• Work task: The task calls for each record to be given again unchanged, minus any pictures.

(Data records)
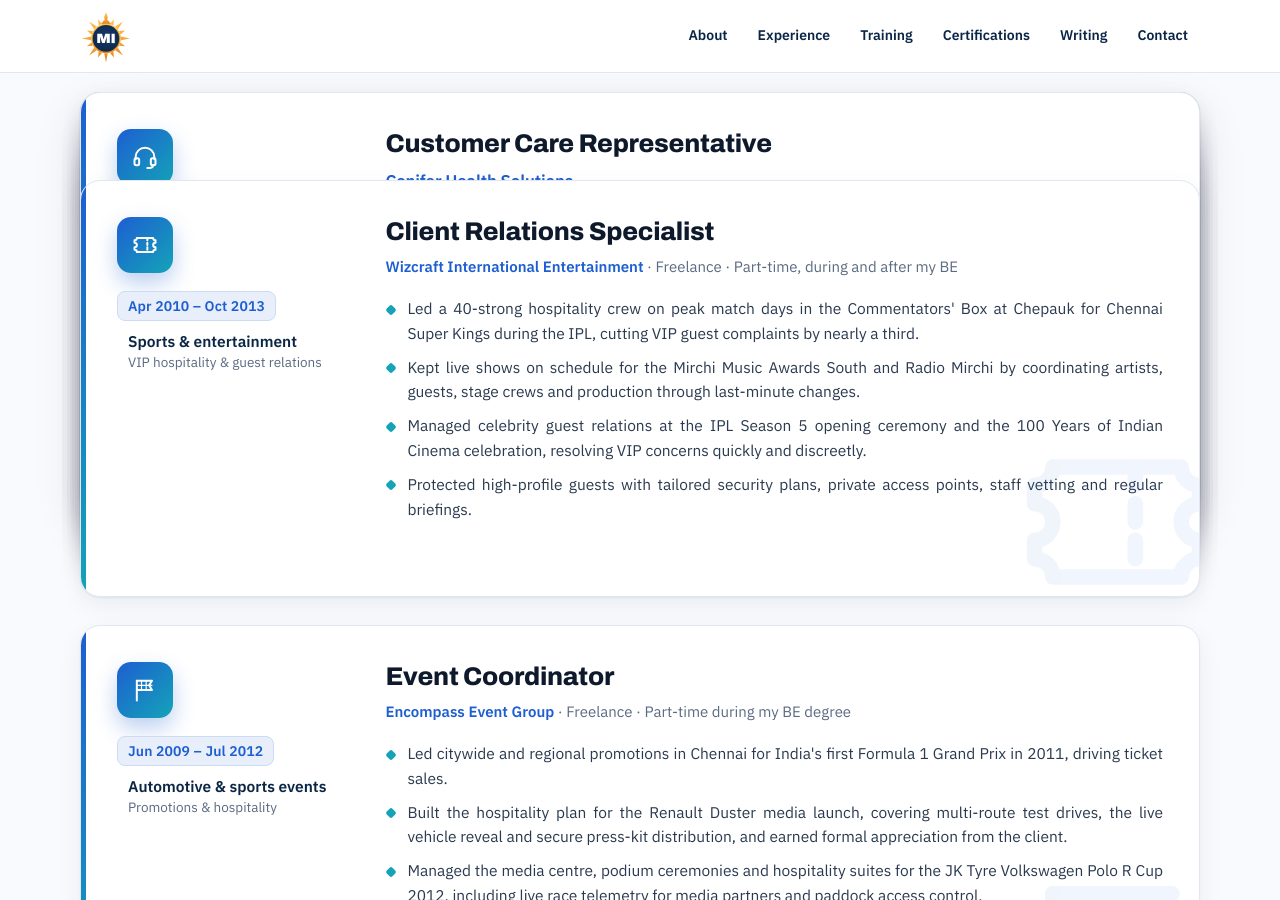
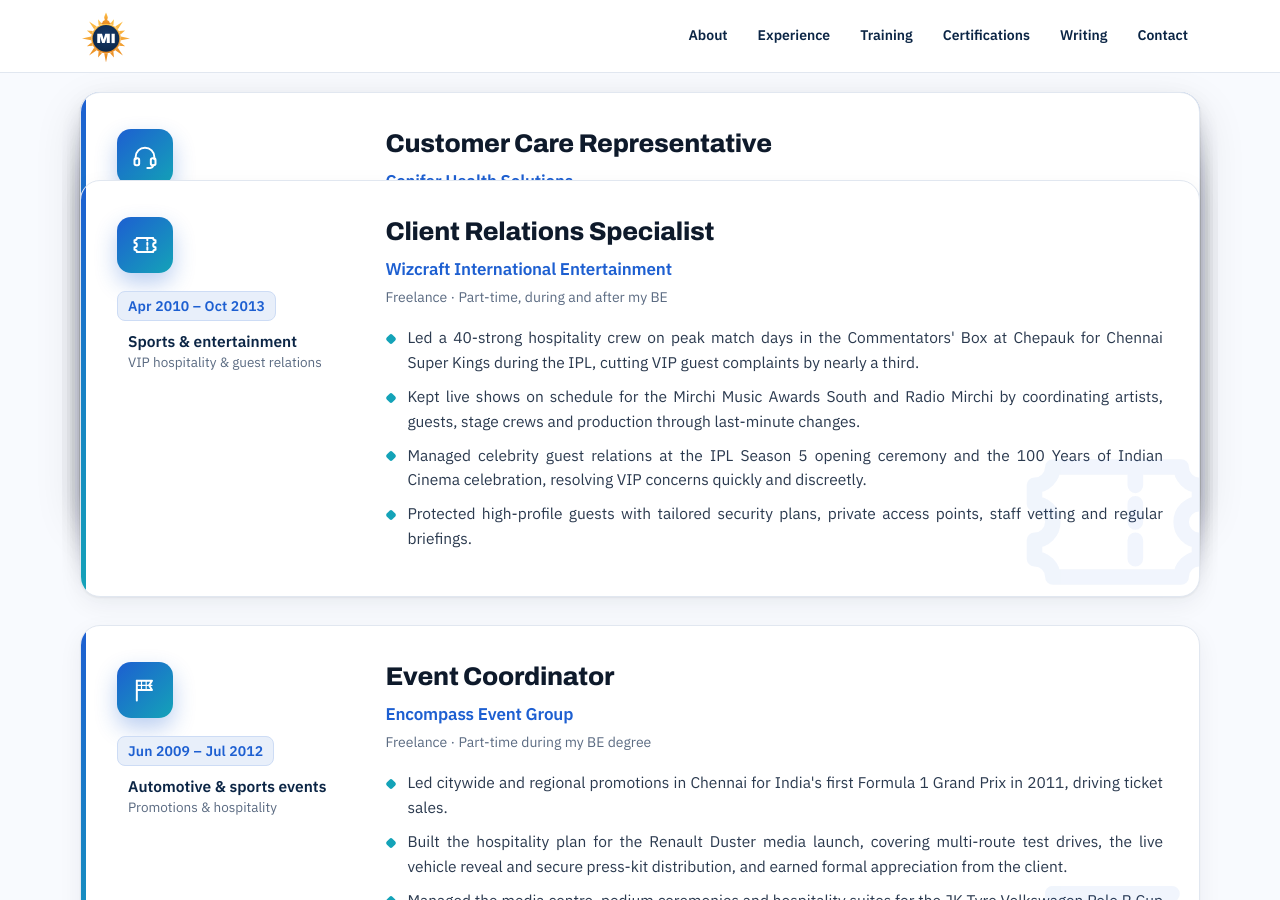
Before and after one commit to Madhan-I/Madhan-I.github.io, a Jekyll site: the page built from index.html, in a window 1280 px wide and 900 px high, scrolled down 5913 px. Built offline with Jekyll 4.4.1, drawn with Linux system fonts in a browser that asks for light colours.

Commit message:
Put freelance detail on its own line for event roles
Co-Authored-By: Claude Opus 5.5 <noreply@anthropic.com>
Claude-Session: https://claude.ai/code/session_01MFRrTt7LBDdX57m85KHNGp

```diff
--- a/index.html
+++ b/index.html
@@ -85,7 +85,7 @@ layout: default
         </div>
         <div class="job-body">
           <h3>{{ job.title }}</h3>
-          {% if job.client %}<p class="org has-client"><b class="client">{{ job.client }}</b>{% if job.project %}<span class="proj"><span class="sep"> · </span>{{ job.project }}</span>{% endif %}<span class="via"><b class="emp">{{ job.company }}</b> · {{ job.detail }}</span></p>{% else %}<p class="org"><b>{{ job.company }}</b> · {{ job.detail }}</p>{% endif %}
+          {% if job.client %}<p class="org has-client"><b class="client">{{ job.client }}</b>{% if job.project %}<span class="proj"><span class="sep"> · </span>{{ job.project }}</span>{% endif %}<span class="via"><b class="emp">{{ job.company }}</b> · {{ job.detail }}</span></p>{% else %}<p class="org has-client"><b class="client">{{ job.company }}</b><span class="via">{{ job.detail }}</span></p>{% endif %}
           <ul>{% for pt in job.points %}<li>{{ pt }}</li>{% endfor %}</ul>
         </div>
         <svg class="job-art" aria-hidden="true"><use href="#i-{{ job.icon | default: 'route' }}"/></svg>
```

• Result for this exercise:
Before and after one commit to Madhan-I/Madhan-I.github.io, a Jekyll site: the page built from index.html, in a window 1280 px wide and 900 px high, scrolled down 5913 px. Built offline with Jekyll 4.4.1, drawn with Linux system fonts in a browser that asks for light colours.

Commit message:
Put freelance detail on its own line for event roles
Co-Authored-By: Claude Opus 5.5 <noreply@anthropic.com>
Claude-Session: https://claude.ai/code/session_01MFRrTt7LBDdX57m85KHNGp

```diff
--- a/index.html
+++ b/index.html
@@ -85,7 +85,7 @@ layout: default
         </div>
         <div class="job-body">
           <h3>{{ job.title }}</h3>
-          {% if job.client %}<p class="org has-client"><b class="client">{{ job.client }}</b>{% if job.project %}<span class="proj"><span class="sep"> · </span>{{ job.project }}</span>{% endif %}<span class="via"><b class="emp">{{ job.company }}</b> · {{ job.detail }}</span></p>{% else %}<p class="org"><b>{{ job.company }}</b> · {{ job.detail }}</p>{% endif %}
+          {% if job.client %}<p class="org has-client"><b class="client">{{ job.client }}</b>{% if job.project %}<span class="proj"><span class="sep"> · </span>{{ job.project }}</span>{% endif %}<span class="via"><b class="emp">{{ job.company }}</b> · {{ job.detail }}</span></p>{% else %}<p class="org has-client"><b class="client">{{ job.company }}</b><span class="via">{{ job.detail }}</span></p>{% endif %}
           <ul>{% for pt in job.points %}<li>{{ pt }}</li>{% endfor %}</ul>
         </div>
         <svg class="job-art" aria-hidden="true"><use href="#i-{{ job.icon | default: 'route' }}"/></svg>
```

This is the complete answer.